**Work instruction**
Make an exact copy of all the records, one that contains none of the pictures.

**Material supplied**
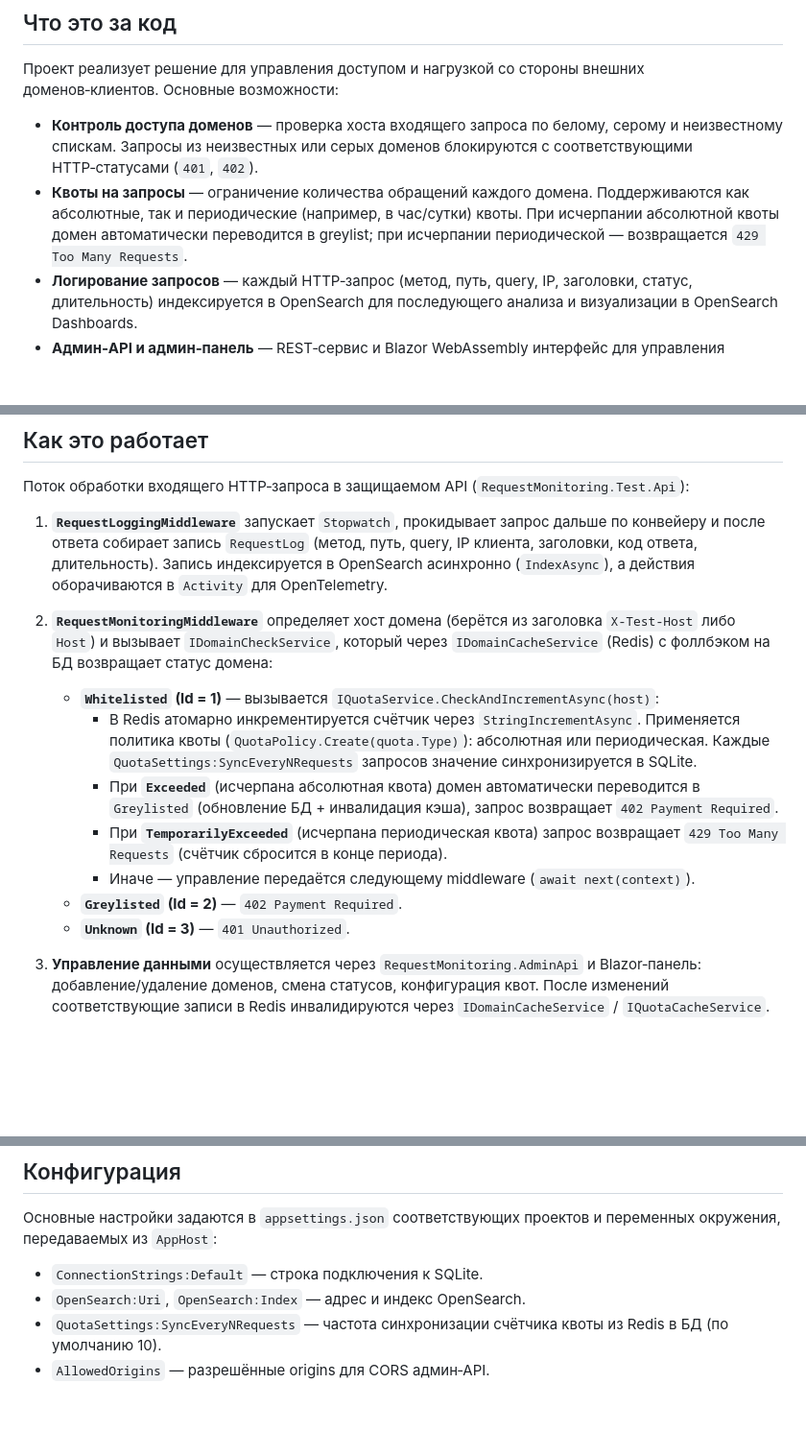
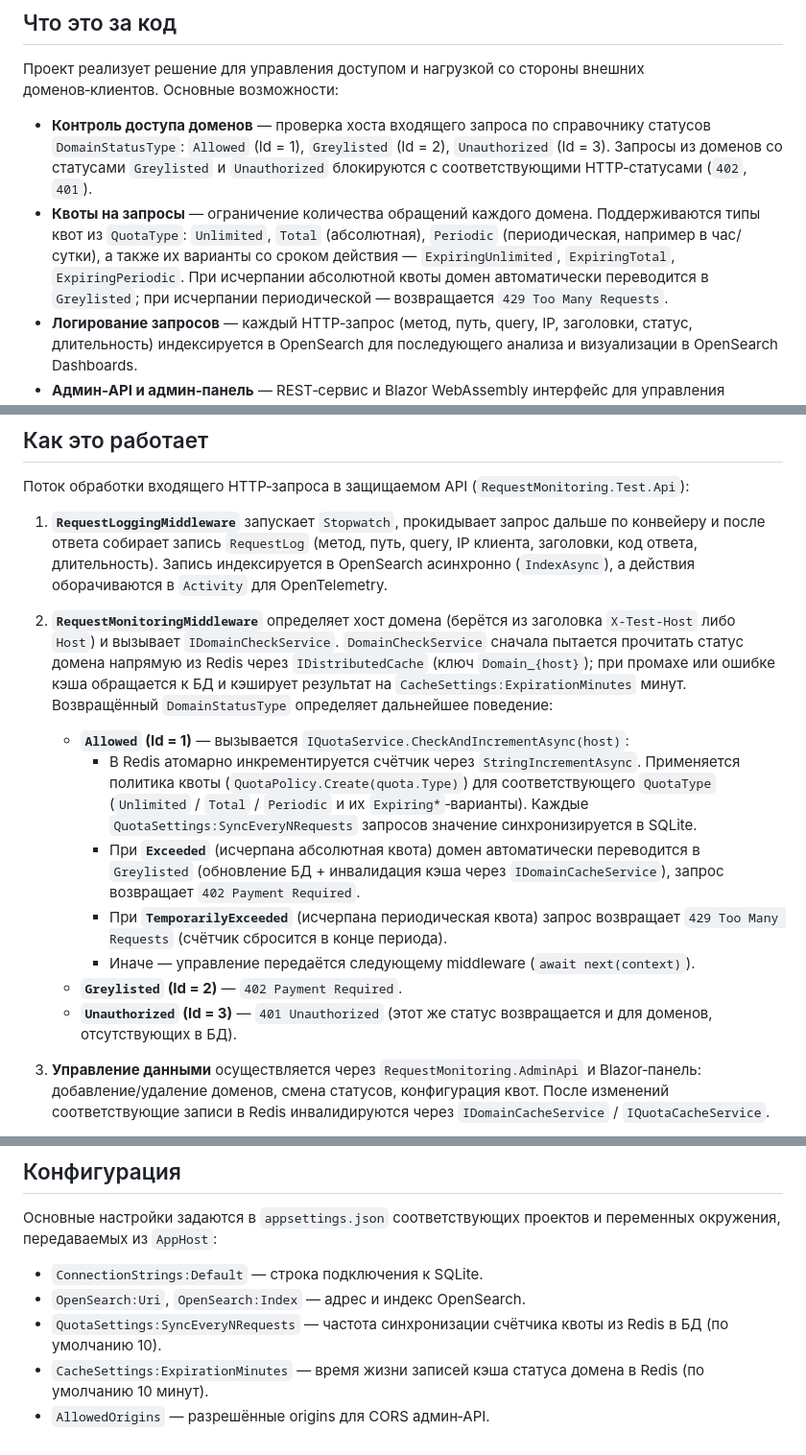
Before and after one commit to razzzenya/RequestsMonitoringMiddleware, a Markdown page: README.md, 3 parts joined by grey strips. Shown at 96% size. Drawn GitHub-style; blank space fills up the shorter version.

Commit message:
Address README review feedback: actual status names, quota types, cache flow
Agent-Logs-Url: https://github.com/razzzenya/RequestsMonitoringMiddleware/sessions/f9e2e164-6c93-4be8-a74d-79ee5627d4f8

Co-authored-by: alxmcs <70561974+alxmcs@users.noreply.github.com>

```diff
--- a/README.md
+++ b/README.md
@@ -6,8 +6,8 @@
 
 Проект реализует решение для управления доступом и нагрузкой со стороны внешних доменов‑клиентов. Основные возможности:
 
-- **Контроль доступа доменов** — проверка хоста входящего запроса по белому, серому и неизвестному спискам. Запросы из неизвестных или серых доменов блокируются с соответствующими HTTP‑статусами (`401`, `402`).
-- **Квоты на запросы** — ограничение количества обращений каждого домена. Поддерживаются как абсолютные, так и периодические (например, в час/сутки) квоты. При исчерпании абсолютной квоты домен автоматически переводится в greylist; при исчерпании периодической — возвращается `429 Too Many Requests`.
+- **Контроль доступа доменов** — проверка хоста входящего запроса по справочнику статусов `DomainStatusType`: `Allowed` (Id = 1), `Greylisted` (Id = 2), `Unauthorized` (Id = 3). Запросы из доменов со статусами `Greylisted` и `Unauthorized` блокируются с соответствующими HTTP‑статусами (`402`, `401`).
+- **Квоты на запросы** — ограничение количества обращений каждого домена. Поддерживаются типы квот из `QuotaType`: `Unlimited`, `Total` (абсолютная), `Periodic` (периодическая, например в час/сутки), а также их варианты со сроком действия — `ExpiringUnlimited`, `ExpiringTotal`, `ExpiringPeriodic`. При исчерпании абсолютной квоты домен автоматически переводится в `Greylisted`; при исчерпании периодической — возвращается `429 Too Many Requests`.
 - **Логирование запросов** — каждый HTTP‑запрос (метод, путь, query, IP, заголовки, статус, длительность) индексируется в OpenSearch для последующего анализа и визуализации в OpenSearch Dashboards.
 - **Админ‑API и админ‑панель** — REST‑сервис и Blazor WebAssembly интерфейс для управления списком доменов, статусами и квотами.
 - **Наблюдаемость (observability)** — интеграция с OpenTelemetry: трассировки операций middleware (`RequestMonitoring.DomainCheck`, `RequestMonitoring.RequestLogging`), метрики ASP.NET Core, Runtime и Process.
@@ -46,14 +46,14 @@
 
 1. **`RequestLoggingMiddleware`** запускает `Stopwatch`, прокидывает запрос дальше по конвейеру и после ответа собирает запись `RequestLog` (метод, путь, query, IP клиента, заголовки, код ответа, длительность). Запись индексируется в OpenSearch асинхронно (`IndexAsync`), а действия оборачиваются в `Activity` для OpenTelemetry.
 
-2. **`RequestMonitoringMiddleware`** определяет хост домена (берётся из заголовка `X-Test-Host` либо `Host`) и вызывает `IDomainCheckService`, который через `IDomainCacheService` (Redis) с фоллбэком на БД возвращает статус домена:
-   - **`Whitelisted` (Id = 1)** — вызывается `IQuotaService.CheckAndIncrementAsync(host)`:
-     - В Redis атомарно инкрементируется счётчик через `StringIncrementAsync`. Применяется политика квоты (`QuotaPolicy.Create(quota.Type)`): абсолютная или периодическая. Каждые `QuotaSettings:SyncEveryNRequests` запросов значение синхронизируется в SQLite.
-     - При **`Exceeded`** (исчерпана абсолютная квота) домен автоматически переводится в `Greylisted` (обновление БД + инвалидация кэша), запрос возвращает `402 Payment Required`.
+2. **`RequestMonitoringMiddleware`** определяет хост домена (берётся из заголовка `X-Test-Host` либо `Host`) и вызывает `IDomainCheckService`. `DomainCheckService` сначала пытается прочитать статус домена напрямую из Redis через `IDistributedCache` (ключ `Domain_{host}`); при промахе или ошибке кэша обращается к БД и кэширует результат на `CacheSettings:ExpirationMinutes` минут. Возвращённый `DomainStatusType` определяет дальнейшее поведение:
+   - **`Allowed` (Id = 1)** — вызывается `IQuotaService.CheckAndIncrementAsync(host)`:
+     - В Redis атомарно инкрементируется счётчик через `StringIncrementAsync`. Применяется политика квоты (`QuotaPolicy.Create(quota.Type)`) для соответствующего `QuotaType` (`Unlimited` / `Total` / `Periodic` и их `Expiring*`‑варианты). Каждые `QuotaSettings:SyncEveryNRequests` запросов значение синхронизируется в SQLite.
+     - При **`Exceeded`** (исчерпана абсолютная квота) домен автоматически переводится в `Greylisted` (обновление БД + инвалидация кэша через `IDomainCacheService`), запрос возвращает `402 Payment Required`.
      - При **`TemporarilyExceeded`** (исчерпана периодическая квота) запрос возвращает `429 Too Many Requests` (счётчик сбросится в конце периода).
      - Иначе — управление передаётся следующему middleware (`await next(context)`).
    - **`Greylisted` (Id = 2)** — `402 Payment Required`.
-   - **`Unknown` (Id = 3)** — `401 Unauthorized`.
+   - **`Unauthorized` (Id = 3)** — `401 Unauthorized` (этот же статус возвращается и для доменов, отсутствующих в БД).
 
 3. **Управление данными** осуществляется через `RequestMonitoring.AdminApi` и Blazor‑панель: добавление/удаление доменов, смена статусов, конфигурация квот. После изменений соответствующие записи в Redis инвалидируются через `IDomainCacheService` / `IQuotaCacheService`.
 
@@ -91,4 +91,5 @@ dotnet test
 - `ConnectionStrings:Default` — строка подключения к SQLite.
 - `OpenSearch:Uri`, `OpenSearch:Index` — адрес и индекс OpenSearch.
 - `QuotaSettings:SyncEveryNRequests` — частота синхронизации счётчика квоты из Redis в БД (по умолчанию 10).
+- `CacheSettings:ExpirationMinutes` — время жизни записей кэша статуса домена в Redis (по умолчанию 10 минут).
 - `AllowedOrigins` — разрешённые origins для CORS админ‑API.
```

**Solution to this problem**
Before and after one commit to razzzenya/RequestsMonitoringMiddleware, a Markdown page: README.md, 3 parts joined by grey strips. Shown at 96% size. Drawn GitHub-style; blank space fills up the shorter version.

Commit message:
Address README review feedback: actual status names, quota types, cache flow
Agent-Logs-Url: https://github.com/razzzenya/RequestsMonitoringMiddleware/sessions/f9e2e164-6c93-4be8-a74d-79ee5627d4f8

Co-authored-by: alxmcs <70561974+alxmcs@users.noreply.github.com>

```diff
--- a/README.md
+++ b/README.md
@@ -6,8 +6,8 @@
 
 Проект реализует решение для управления доступом и нагрузкой со стороны внешних доменов‑клиентов. Основные возможности:
 
-- **Контроль доступа доменов** — проверка хоста входящего запроса по белому, серому и неизвестному спискам. Запросы из неизвестных или серых доменов блокируются с соответствующими HTTP‑статусами (`401`, `402`).
-- **Квоты на запросы** — ограничение количества обращений каждого домена. Поддерживаются как абсолютные, так и периодические (например, в час/сутки) квоты. При исчерпании абсолютной квоты домен автоматически переводится в greylist; при исчерпании периодической — возвращается `429 Too Many Requests`.
+- **Контроль доступа доменов** — проверка хоста входящего запроса по справочнику статусов `DomainStatusType`: `Allowed` (Id = 1), `Greylisted` (Id = 2), `Unauthorized` (Id = 3). Запросы из доменов со статусами `Greylisted` и `Unauthorized` блокируются с соответствующими HTTP‑статусами (`402`, `401`).
+- **Квоты на запросы** — ограничение количества обращений каждого домена. Поддерживаются типы квот из `QuotaType`: `Unlimited`, `Total` (абсолютная), `Periodic` (периодическая, например в час/сутки), а также их варианты со сроком действия — `ExpiringUnlimited`, `ExpiringTotal`, `ExpiringPeriodic`. При исчерпании абсолютной квоты домен автоматически переводится в `Greylisted`; при исчерпании периодической — возвращается `429 Too Many Requests`.
 - **Логирование запросов** — каждый HTTP‑запрос (метод, путь, query, IP, заголовки, статус, длительность) индексируется в OpenSearch для последующего анализа и визуализации в OpenSearch Dashboards.
 - **Админ‑API и админ‑панель** — REST‑сервис и Blazor WebAssembly интерфейс для управления списком доменов, статусами и квотами.
 - **Наблюдаемость (observability)** — интеграция с OpenTelemetry: трассировки операций middleware (`RequestMonitoring.DomainCheck`, `RequestMonitoring.RequestLogging`), метрики ASP.NET Core, Runtime и Process.
@@ -46,14 +46,14 @@
 
 1. **`RequestLoggingMiddleware`** запускает `Stopwatch`, прокидывает запрос дальше по конвейеру и после ответа собирает запись `RequestLog` (метод, путь, query, IP клиента, заголовки, код ответа, длительность). Запись индексируется в OpenSearch асинхронно (`IndexAsync`), а действия оборачиваются в `Activity` для OpenTelemetry.
 
-2. **`RequestMonitoringMiddleware`** определяет хост домена (берётся из заголовка `X-Test-Host` либо `Host`) и вызывает `IDomainCheckService`, который через `IDomainCacheService` (Redis) с фоллбэком на БД возвращает статус домена:
-   - **`Whitelisted` (Id = 1)** — вызывается `IQuotaService.CheckAndIncrementAsync(host)`:
-     - В Redis атомарно инкрементируется счётчик через `StringIncrementAsync`. Применяется политика квоты (`QuotaPolicy.Create(quota.Type)`): абсолютная или периодическая. Каждые `QuotaSettings:SyncEveryNRequests` запросов значение синхронизируется в SQLite.
-     - При **`Exceeded`** (исчерпана абсолютная квота) домен автоматически переводится в `Greylisted` (обновление БД + инвалидация кэша), запрос возвращает `402 Payment Required`.
+2. **`RequestMonitoringMiddleware`** определяет хост домена (берётся из заголовка `X-Test-Host` либо `Host`) и вызывает `IDomainCheckService`. `DomainCheckService` сначала пытается прочитать статус домена напрямую из Redis через `IDistributedCache` (ключ `Domain_{host}`); при промахе или ошибке кэша обращается к БД и кэширует результат на `CacheSettings:ExpirationMinutes` минут. Возвращённый `DomainStatusType` определяет дальнейшее поведение:
+   - **`Allowed` (Id = 1)** — вызывается `IQuotaService.CheckAndIncrementAsync(host)`:
+     - В Redis атомарно инкрементируется счётчик через `StringIncrementAsync`. Применяется политика квоты (`QuotaPolicy.Create(quota.Type)`) для соответствующего `QuotaType` (`Unlimited` / `Total` / `Periodic` и их `Expiring*`‑варианты). Каждые `QuotaSettings:SyncEveryNRequests` запросов значение синхронизируется в SQLite.
+     - При **`Exceeded`** (исчерпана абсолютная квота) домен автоматически переводится в `Greylisted` (обновление БД + инвалидация кэша через `IDomainCacheService`), запрос возвращает `402 Payment Required`.
      - При **`TemporarilyExceeded`** (исчерпана периодическая квота) запрос возвращает `429 Too Many Requests` (счётчик сбросится в конце периода).
      - Иначе — управление передаётся следующему middleware (`await next(context)`).
    - **`Greylisted` (Id = 2)** — `402 Payment Required`.
-   - **`Unknown` (Id = 3)** — `401 Unauthorized`.
+   - **`Unauthorized` (Id = 3)** — `401 Unauthorized` (этот же статус возвращается и для доменов, отсутствующих в БД).
 
 3. **Управление данными** осуществляется через `RequestMonitoring.AdminApi` и Blazor‑панель: добавление/удаление доменов, смена статусов, конфигурация квот. После изменений соответствующие записи в Redis инвалидируются через `IDomainCacheService` / `IQuotaCacheService`.
 
@@ -91,4 +91,5 @@ dotnet test
 - `ConnectionStrings:Default` — строка подключения к SQLite.
 - `OpenSearch:Uri`, `OpenSearch:Index` — адрес и индекс OpenSearch.
 - `QuotaSettings:SyncEveryNRequests` — частота синхронизации счётчика квоты из Redis в БД (по умолчанию 10).
+- `CacheSettings:ExpirationMinutes` — время жизни записей кэша статуса домена в Redis (по умолчанию 10 минут).
 - `AllowedOrigins` — разрешённые origins для CORS админ‑API.
```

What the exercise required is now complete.